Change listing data
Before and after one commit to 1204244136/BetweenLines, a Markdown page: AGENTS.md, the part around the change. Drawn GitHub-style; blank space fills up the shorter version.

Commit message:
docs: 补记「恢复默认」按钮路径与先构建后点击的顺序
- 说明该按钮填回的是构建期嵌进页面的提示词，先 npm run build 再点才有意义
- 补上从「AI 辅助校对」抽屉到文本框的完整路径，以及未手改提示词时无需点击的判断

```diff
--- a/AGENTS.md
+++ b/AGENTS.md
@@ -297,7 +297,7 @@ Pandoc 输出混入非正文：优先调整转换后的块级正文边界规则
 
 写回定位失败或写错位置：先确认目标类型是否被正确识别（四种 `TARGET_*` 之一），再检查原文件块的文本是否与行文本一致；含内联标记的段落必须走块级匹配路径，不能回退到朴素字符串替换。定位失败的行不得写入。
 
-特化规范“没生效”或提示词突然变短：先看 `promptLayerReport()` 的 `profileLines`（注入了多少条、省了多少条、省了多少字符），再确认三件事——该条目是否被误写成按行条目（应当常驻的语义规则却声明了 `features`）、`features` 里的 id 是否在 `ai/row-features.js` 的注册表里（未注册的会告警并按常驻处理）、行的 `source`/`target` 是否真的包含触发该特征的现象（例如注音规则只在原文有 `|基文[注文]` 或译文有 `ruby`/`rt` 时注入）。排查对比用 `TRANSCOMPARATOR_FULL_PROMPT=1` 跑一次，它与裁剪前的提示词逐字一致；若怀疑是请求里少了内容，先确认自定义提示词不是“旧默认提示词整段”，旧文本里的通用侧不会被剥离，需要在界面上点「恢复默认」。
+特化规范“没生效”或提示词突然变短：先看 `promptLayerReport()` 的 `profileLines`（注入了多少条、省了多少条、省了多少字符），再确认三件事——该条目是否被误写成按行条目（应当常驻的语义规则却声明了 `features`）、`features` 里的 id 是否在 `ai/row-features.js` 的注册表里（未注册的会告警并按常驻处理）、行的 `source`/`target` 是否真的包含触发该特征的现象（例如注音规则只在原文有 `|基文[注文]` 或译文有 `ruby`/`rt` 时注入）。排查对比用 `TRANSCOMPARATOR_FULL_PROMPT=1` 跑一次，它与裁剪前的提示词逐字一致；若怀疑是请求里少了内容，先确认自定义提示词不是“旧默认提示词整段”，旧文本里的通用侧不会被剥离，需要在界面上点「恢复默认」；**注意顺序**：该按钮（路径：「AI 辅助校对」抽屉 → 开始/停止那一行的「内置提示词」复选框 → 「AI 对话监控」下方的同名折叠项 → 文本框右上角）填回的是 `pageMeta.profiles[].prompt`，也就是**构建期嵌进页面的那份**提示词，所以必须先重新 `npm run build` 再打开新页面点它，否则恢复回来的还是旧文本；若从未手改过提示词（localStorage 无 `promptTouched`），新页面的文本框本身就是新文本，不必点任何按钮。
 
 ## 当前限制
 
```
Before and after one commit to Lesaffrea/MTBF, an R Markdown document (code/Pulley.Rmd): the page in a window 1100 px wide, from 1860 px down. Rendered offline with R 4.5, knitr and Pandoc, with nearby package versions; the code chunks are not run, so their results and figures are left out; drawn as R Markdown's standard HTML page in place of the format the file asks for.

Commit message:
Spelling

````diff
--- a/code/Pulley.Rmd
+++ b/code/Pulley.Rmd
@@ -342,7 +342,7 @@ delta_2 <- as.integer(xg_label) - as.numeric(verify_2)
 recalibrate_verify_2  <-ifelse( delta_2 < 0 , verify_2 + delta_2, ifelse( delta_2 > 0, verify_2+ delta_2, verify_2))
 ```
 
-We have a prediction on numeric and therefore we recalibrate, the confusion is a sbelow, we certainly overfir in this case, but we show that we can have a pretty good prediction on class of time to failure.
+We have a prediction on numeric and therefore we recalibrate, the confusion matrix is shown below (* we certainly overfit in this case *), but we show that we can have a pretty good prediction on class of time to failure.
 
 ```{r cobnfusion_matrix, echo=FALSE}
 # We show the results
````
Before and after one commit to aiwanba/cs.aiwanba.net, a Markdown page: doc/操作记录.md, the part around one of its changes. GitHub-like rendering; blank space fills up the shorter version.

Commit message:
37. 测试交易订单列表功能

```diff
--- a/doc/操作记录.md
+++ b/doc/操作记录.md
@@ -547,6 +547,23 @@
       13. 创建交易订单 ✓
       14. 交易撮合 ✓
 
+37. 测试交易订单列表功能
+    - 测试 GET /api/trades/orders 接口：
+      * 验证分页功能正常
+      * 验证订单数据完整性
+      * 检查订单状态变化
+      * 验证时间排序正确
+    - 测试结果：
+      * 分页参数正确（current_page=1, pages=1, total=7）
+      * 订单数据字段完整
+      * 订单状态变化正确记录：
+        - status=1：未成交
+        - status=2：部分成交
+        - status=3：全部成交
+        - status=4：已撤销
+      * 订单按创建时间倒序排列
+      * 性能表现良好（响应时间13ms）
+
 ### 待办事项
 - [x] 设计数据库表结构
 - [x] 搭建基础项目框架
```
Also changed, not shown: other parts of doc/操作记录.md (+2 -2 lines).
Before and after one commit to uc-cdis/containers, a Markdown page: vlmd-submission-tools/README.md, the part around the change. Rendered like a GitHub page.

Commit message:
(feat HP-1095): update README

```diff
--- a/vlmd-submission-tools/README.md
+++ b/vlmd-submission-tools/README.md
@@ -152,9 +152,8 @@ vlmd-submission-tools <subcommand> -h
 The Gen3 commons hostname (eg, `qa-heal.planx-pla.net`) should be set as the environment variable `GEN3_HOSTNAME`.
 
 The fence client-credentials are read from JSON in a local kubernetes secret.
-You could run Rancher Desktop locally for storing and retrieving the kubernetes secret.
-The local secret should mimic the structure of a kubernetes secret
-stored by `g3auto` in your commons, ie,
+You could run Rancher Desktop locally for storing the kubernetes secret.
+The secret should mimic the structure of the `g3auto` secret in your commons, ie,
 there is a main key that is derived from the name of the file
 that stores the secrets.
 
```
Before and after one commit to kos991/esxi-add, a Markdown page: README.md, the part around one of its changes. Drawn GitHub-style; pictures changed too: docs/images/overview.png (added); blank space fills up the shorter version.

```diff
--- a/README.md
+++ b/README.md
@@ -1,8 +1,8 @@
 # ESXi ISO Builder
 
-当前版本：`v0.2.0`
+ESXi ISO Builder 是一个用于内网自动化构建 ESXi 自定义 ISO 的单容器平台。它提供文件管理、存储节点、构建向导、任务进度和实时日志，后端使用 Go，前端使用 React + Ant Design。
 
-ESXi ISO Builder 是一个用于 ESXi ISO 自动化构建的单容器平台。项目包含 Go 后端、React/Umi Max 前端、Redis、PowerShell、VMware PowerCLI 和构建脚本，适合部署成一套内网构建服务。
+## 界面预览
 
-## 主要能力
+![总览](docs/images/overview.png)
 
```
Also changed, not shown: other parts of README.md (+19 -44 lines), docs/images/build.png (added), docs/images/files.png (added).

What needs to be done.
Provide a verbatim copy of all the entries.

Written response.
Before and after one commit to 1204244136/BetweenLines, a Markdown page: AGENTS.md, the part around the change. Drawn GitHub-style; blank space fills up the shorter version.

Commit message:
docs: 补记「恢复默认」按钮路径与先构建后点击的顺序
- 说明该按钮填回的是构建期嵌进页面的提示词，先 npm run build 再点才有意义
- 补上从「AI 辅助校对」抽屉到文本框的完整路径，以及未手改提示词时无需点击的判断

```diff
--- a/AGENTS.md
+++ b/AGENTS.md
@@ -297,7 +297,7 @@ Pandoc 输出混入非正文：优先调整转换后的块级正文边界规则
 
 写回定位失败或写错位置：先确认目标类型是否被正确识别（四种 `TARGET_*` 之一），再检查原文件块的文本是否与行文本一致；含内联标记的段落必须走块级匹配路径，不能回退到朴素字符串替换。定位失败的行不得写入。
 
-特化规范“没生效”或提示词突然变短：先看 `promptLayerReport()` 的 `profileLines`（注入了多少条、省了多少条、省了多少字符），再确认三件事——该条目是否被误写成按行条目（应当常驻的语义规则却声明了 `features`）、`features` 里的 id 是否在 `ai/row-features.js` 的注册表里（未注册的会告警并按常驻处理）、行的 `source`/`target` 是否真的包含触发该特征的现象（例如注音规则只在原文有 `|基文[注文]` 或译文有 `ruby`/`rt` 时注入）。排查对比用 `TRANSCOMPARATOR_FULL_PROMPT=1` 跑一次，它与裁剪前的提示词逐字一致；若怀疑是请求里少了内容，先确认自定义提示词不是“旧默认提示词整段”，旧文本里的通用侧不会被剥离，需要在界面上点「恢复默认」。
+特化规范“没生效”或提示词突然变短：先看 `promptLayerReport()` 的 `profileLines`（注入了多少条、省了多少条、省了多少字符），再确认三件事——该条目是否被误写成按行条目（应当常驻的语义规则却声明了 `features`）、`features` 里的 id 是否在 `ai/row-features.js` 的注册表里（未注册的会告警并按常驻处理）、行的 `source`/`target` 是否真的包含触发该特征的现象（例如注音规则只在原文有 `|基文[注文]` 或译文有 `ruby`/`rt` 时注入）。排查对比用 `TRANSCOMPARATOR_FULL_PROMPT=1` 跑一次，它与裁剪前的提示词逐字一致；若怀疑是请求里少了内容，先确认自定义提示词不是“旧默认提示词整段”，旧文本里的通用侧不会被剥离，需要在界面上点「恢复默认」；**注意顺序**：该按钮（路径：「AI 辅助校对」抽屉 → 开始/停止那一行的「内置提示词」复选框 → 「AI 对话监控」下方的同名折叠项 → 文本框右上角）填回的是 `pageMeta.profiles[].prompt`，也就是**构建期嵌进页面的那份**提示词，所以必须先重新 `npm run build` 再打开新页面点它，否则恢复回来的还是旧文本；若从未手改过提示词（localStorage 无 `promptTouched`），新页面的文本框本身就是新文本，不必点任何按钮。
 
 ## 当前限制
 
```
Before and after one commit to Lesaffrea/MTBF, an R Markdown document (code/Pulley.Rmd): the page in a window 1100 px wide, from 1860 px down. Rendered offline with R 4.5, knitr and Pandoc, with nearby package versions; the code chunks are not run, so their results and figures are left out; drawn as R Markdown's standard HTML page in place of the format the file asks for.

Commit message:
Spelling

````diff
--- a/code/Pulley.Rmd
+++ b/code/Pulley.Rmd
@@ -342,7 +342,7 @@ delta_2 <- as.integer(xg_label) - as.numeric(verify_2)
 recalibrate_verify_2  <-ifelse( delta_2 < 0 , verify_2 + delta_2, ifelse( delta_2 > 0, verify_2+ delta_2, verify_2))
 ```
 
-We have a prediction on numeric and therefore we recalibrate, the confusion is a sbelow, we certainly overfir in this case, but we show that we can have a pretty good prediction on class of time to failure.
+We have a prediction on numeric and therefore we recalibrate, the confusion matrix is shown below (* we certainly overfit in this case *), but we show that we can have a pretty good prediction on class of time to failure.
 
 ```{r cobnfusion_matrix, echo=FALSE}
 # We show the results
````
Before and after one commit to aiwanba/cs.aiwanba.net, a Markdown page: doc/操作记录.md, the part around one of its changes. GitHub-like rendering; blank space fills up the shorter version.

Commit message:
37. 测试交易订单列表功能

```diff
--- a/doc/操作记录.md
+++ b/doc/操作记录.md
@@ -547,6 +547,23 @@
       13. 创建交易订单 ✓
       14. 交易撮合 ✓
 
+37. 测试交易订单列表功能
+    - 测试 GET /api/trades/orders 接口：
+      * 验证分页功能正常
+      * 验证订单数据完整性
+      * 检查订单状态变化
+      * 验证时间排序正确
+    - 测试结果：
+      * 分页参数正确（current_page=1, pages=1, total=7）
+      * 订单数据字段完整
+      * 订单状态变化正确记录：
+        - status=1：未成交
+        - status=2：部分成交
+        - status=3：全部成交
+        - status=4：已撤销
+      * 订单按创建时间倒序排列
+      * 性能表现良好（响应时间13ms）
+
 ### 待办事项
 - [x] 设计数据库表结构
 - [x] 搭建基础项目框架
```
Also changed, not shown: other parts of doc/操作记录.md (+2 -2 lines).
Before and after one commit to uc-cdis/containers, a Markdown page: vlmd-submission-tools/README.md, the part around the change. Rendered like a GitHub page.

Commit message:
(feat HP-1095): update README

```diff
--- a/vlmd-submission-tools/README.md
+++ b/vlmd-submission-tools/README.md
@@ -152,9 +152,8 @@ vlmd-submission-tools <subcommand> -h
 The Gen3 commons hostname (eg, `qa-heal.planx-pla.net`) should be set as the environment variable `GEN3_HOSTNAME`.
 
 The fence client-credentials are read from JSON in a local kubernetes secret.
-You could run Rancher Desktop locally for storing and retrieving the kubernetes secret.
-The local secret should mimic the structure of a kubernetes secret
-stored by `g3auto` in your commons, ie,
+You could run Rancher Desktop locally for storing the kubernetes secret.
+The secret should mimic the structure of the `g3auto` secret in your commons, ie,
 there is a main key that is derived from the name of the file
 that stores the secrets.
 
```
Before and after one commit to kos991/esxi-add, a Markdown page: README.md, the part around one of its changes. Drawn GitHub-style; pictures changed too: docs/images/overview.png (added); blank space fills up the shorter version.

```diff
--- a/README.md
+++ b/README.md
@@ -1,8 +1,8 @@
 # ESXi ISO Builder
 
-当前版本：`v0.2.0`
+ESXi ISO Builder 是一个用于内网自动化构建 ESXi 自定义 ISO 的单容器平台。它提供文件管理、存储节点、构建向导、任务进度和实时日志，后端使用 Go，前端使用 React + Ant Design。
 
-ESXi ISO Builder 是一个用于 ESXi ISO 自动化构建的单容器平台。项目包含 Go 后端、React/Umi Max 前端、Redis、PowerShell、VMware PowerCLI 和构建脚本，适合部署成一套内网构建服务。
+## 界面预览
 
-## 主要能力
+![总览](docs/images/overview.png)
 
```
Also changed, not shown: other parts of README.md (+19 -44 lines), docs/images/build.png (added), docs/images/files.png (added).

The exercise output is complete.